THE TASK: All of the data should be restated word for word, with the pictures omitted.

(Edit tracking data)
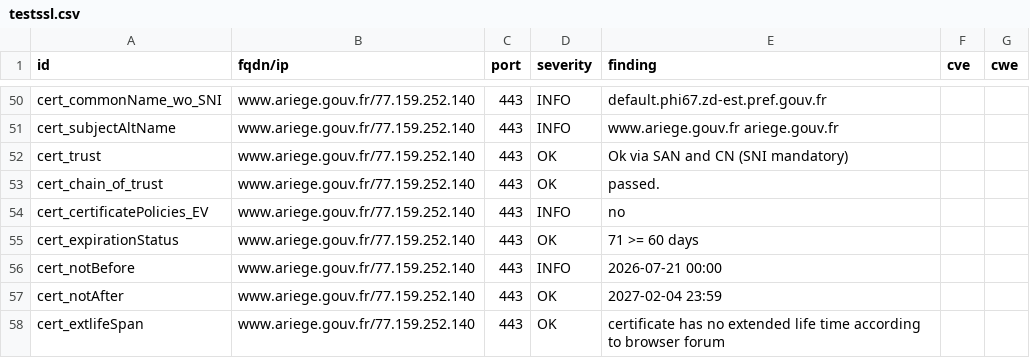
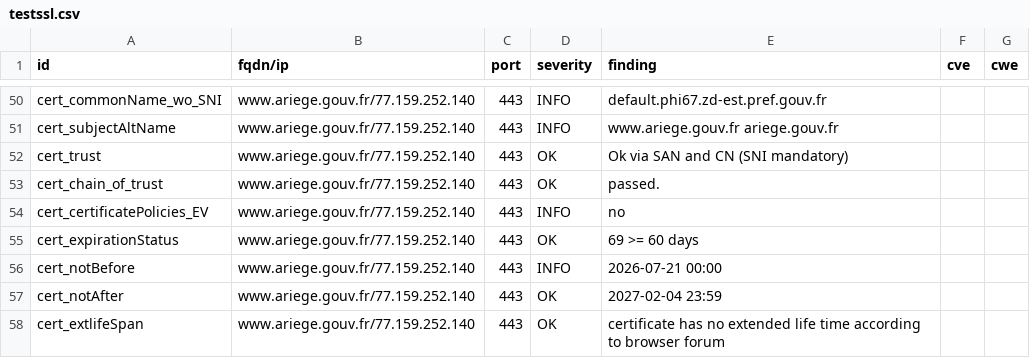
Before and after one commit to dnum-mi/dashlord, a CSV file: results/aHR0cHM6Ly93d3cuYXJpZWdlLmdvdXYuZnI=/testssl.csv, drawn as a sheet; only a part is shown, gaps mark what is left out.

```diff
--- a/results/aHR0cHM6Ly93d3cuYXJpZWdlLmdvdXYuZnI=/testssl.csv
+++ b/results/aHR0cHM6Ly93d3cuYXJpZWdlLmdvdXYuZnI=/testssl.csv
@@ -54,3 +54,3 @@
 "cert_certificatePolicies_EV","www.ariege.gouv.fr/77.159.252.140","443","INFO","no","",""
-"cert_expirationStatus","www.ariege.gouv.fr/77.159.252.140","443","OK","71 >= 60 days","",""
+"cert_expirationStatus","www.ariege.gouv.fr/77.159.252.140","443","OK","69 >= 60 days","",""
 "cert_notBefore","www.ariege.gouv.fr/77.159.252.140","443","INFO","2026-07-21 00:00","",""
```
Also changed, not shown: 5 other files.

OUTPUT BELOW:
Before and after one commit to dnum-mi/dashlord, a CSV file: results/aHR0cHM6Ly93d3cuYXJpZWdlLmdvdXYuZnI=/testssl.csv, drawn as a sheet; only a part is shown, gaps mark what is left out.

```diff
--- a/results/aHR0cHM6Ly93d3cuYXJpZWdlLmdvdXYuZnI=/testssl.csv
+++ b/results/aHR0cHM6Ly93d3cuYXJpZWdlLmdvdXYuZnI=/testssl.csv
@@ -54,3 +54,3 @@
 "cert_certificatePolicies_EV","www.ariege.gouv.fr/77.159.252.140","443","INFO","no","",""
-"cert_expirationStatus","www.ariege.gouv.fr/77.159.252.140","443","OK","71 >= 60 days","",""
+"cert_expirationStatus","www.ariege.gouv.fr/77.159.252.140","443","OK","69 >= 60 days","",""
 "cert_notBefore","www.ariege.gouv.fr/77.159.252.140","443","INFO","2026-07-21 00:00","",""
```
Also changed, not shown: 5 other files.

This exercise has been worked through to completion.